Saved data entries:

************

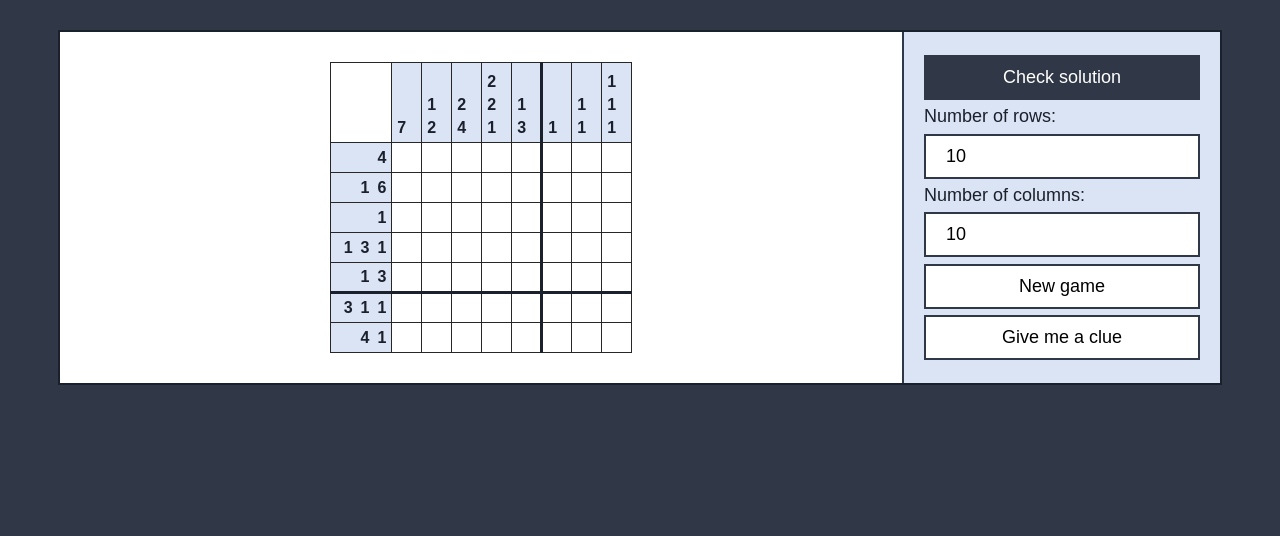
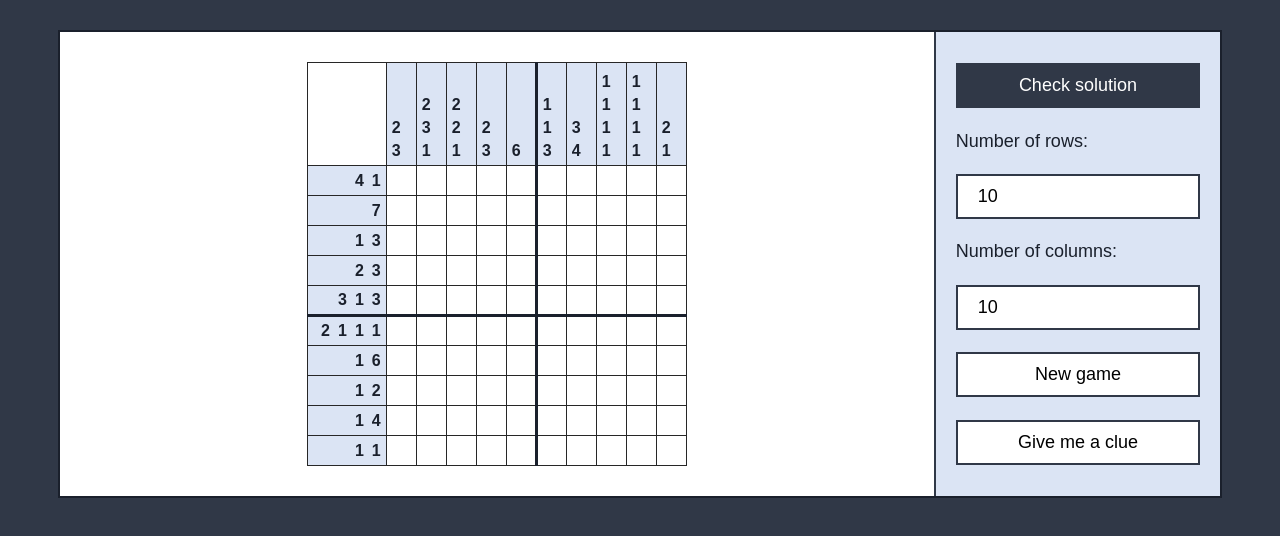
Before and after one commit to majakulpa/Nonogram-Game, a plain HTML site: page index.html in a window 1280 px wide. Drawn offline with Linux system fonts and the light colour scheme.

Commit message:
add editable rows and columns

```diff
--- a/index.html
+++ b/index.html
@@ -15,11 +15,11 @@
         <div class="action-buttons">
             <button onclick=checkSolution() class="solution btn">Check solution</button>
             <label for="rows-number">Number of rows:</label>
-            <input value='10' type='number' id='rows-number'/>
+            <input id="rows-number" type="number" name="rows" min="5" max="30" value="10" />
             <label for="columns-number">Number of columns:</label>
-            <input value='10' type='number' id='columns-number' />
-            <button onclick=loadNewGame() class="new-game btn">New game</button>
-            <button onclick=giveClue() class="clue btn">Give me a clue</button>
+            <input id="columns-number" type="number" name="columns" min="5" max="30" value="10" />
+            <button onclick={loadNewGame()} class="new-game btn">New game</button>
+            <button onclick={giveClue()} class="clue btn">Give me a clue</button>
         </div>
     </div>
 
--- a/script.js
+++ b/script.js
@@ -1,9 +1,14 @@
 const table = document.getElementById("nonogram-table");
 
-let rows = 7;
-let columns = 8;
+let rows = 10;
+let columns = 10;
 let pictureArray = [];
 let winnerCells = [];
+
+function getRowsAndColumns() {
+  rows = +document.getElementById("rows-number").value;
+  columns = +document.getElementById("columns-number").value;
+}
 
 /**
  * Draw new game board
@@ -23,14 +28,14 @@ function loadNewBoard() {
   const emptyCell = document.createElement("td");
   tableHorizontalHeader.appendChild(emptyCell);
 
+  // Add numbers to the left side headers
   for (let i = 0; i < rows; i++) {
     let tableRow = document.createElement("tr");
     let tableHeaderCell = document.createElement("th");
     let count = 0;
     let countSum = 0;
 
-    tableHeaderCell.classList.add("v-header-cell");
-    tableHeaderCell.classList.add("header");
+    tableHeaderCell.classList.add("v-header-cell", "header");
     table.appendChild(tableRow);
     tableRow.appendChild(tableHeaderCell);
     tableRow.classList.add("table-row");
@@ -75,13 +80,13 @@ function loadNewBoard() {
     }
   }
 
+  // Add numbers to the top headers
   for (let i = 0; i < columns; i++) {
     let tableHeaderCell = document.createElement("th");
     let count = 0;
     let countSum = 0;
 
-    tableHeaderCell.classList.add("h-header-cell");
-    tableHeaderCell.classList.add("header");
+    tableHeaderCell.classList.add("h-header-cell", "header");
     tableHorizontalHeader.appendChild(tableHeaderCell);
 
     for (let j = 0; j < rows; j++) {
@@ -196,6 +201,7 @@ function onLoad() {
 
 function loadNewGame() {
   clearGame();
+  getRowsAndColumns();
   onLoad();
 }
 
```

************

Output all the data above verbatim, leaving out images.

Your response →
Before and after one commit to majakulpa/Nonogram-Game, a plain HTML site: page index.html in a window 1280 px wide. Drawn offline with Linux system fonts and the light colour scheme.

Commit message:
add editable rows and columns

```diff
--- a/index.html
+++ b/index.html
@@ -15,11 +15,11 @@
         <div class="action-buttons">
             <button onclick=checkSolution() class="solution btn">Check solution</button>
             <label for="rows-number">Number of rows:</label>
-            <input value='10' type='number' id='rows-number'/>
+            <input id="rows-number" type="number" name="rows" min="5" max="30" value="10" />
             <label for="columns-number">Number of columns:</label>
-            <input value='10' type='number' id='columns-number' />
-            <button onclick=loadNewGame() class="new-game btn">New game</button>
-            <button onclick=giveClue() class="clue btn">Give me a clue</button>
+            <input id="columns-number" type="number" name="columns" min="5" max="30" value="10" />
+            <button onclick={loadNewGame()} class="new-game btn">New game</button>
+            <button onclick={giveClue()} class="clue btn">Give me a clue</button>
         </div>
     </div>
 
--- a/script.js
+++ b/script.js
@@ -1,9 +1,14 @@
 const table = document.getElementById("nonogram-table");
 
-let rows = 7;
-let columns = 8;
+let rows = 10;
+let columns = 10;
 let pictureArray = [];
 let winnerCells = [];
+
+function getRowsAndColumns() {
+  rows = +document.getElementById("rows-number").value;
+  columns = +document.getElementById("columns-number").value;
+}
 
 /**
  * Draw new game board
@@ -23,14 +28,14 @@ function loadNewBoard() {
   const emptyCell = document.createElement("td");
   tableHorizontalHeader.appendChild(emptyCell);
 
+  // Add numbers to the left side headers
   for (let i = 0; i < rows; i++) {
     let tableRow = document.createElement("tr");
     let tableHeaderCell = document.createElement("th");
     let count = 0;
     let countSum = 0;
 
-    tableHeaderCell.classList.add("v-header-cell");
-    tableHeaderCell.classList.add("header");
+    tableHeaderCell.classList.add("v-header-cell", "header");
     table.appendChild(tableRow);
     tableRow.appendChild(tableHeaderCell);
     tableRow.classList.add("table-row");
@@ -75,13 +80,13 @@ function loadNewBoard() {
     }
   }
 
+  // Add numbers to the top headers
   for (let i = 0; i < columns; i++) {
     let tableHeaderCell = document.createElement("th");
     let count = 0;
     let countSum = 0;
 
-    tableHeaderCell.classList.add("h-header-cell");
-    tableHeaderCell.classList.add("header");
+    tableHeaderCell.classList.add("h-header-cell", "header");
     tableHorizontalHeader.appendChild(tableHeaderCell);
 
     for (let j = 0; j < rows; j++) {
@@ -196,6 +201,7 @@ function onLoad() {
 
 function loadNewGame() {
   clearGame();
+  getRowsAndColumns();
   onLoad();
 }
 
```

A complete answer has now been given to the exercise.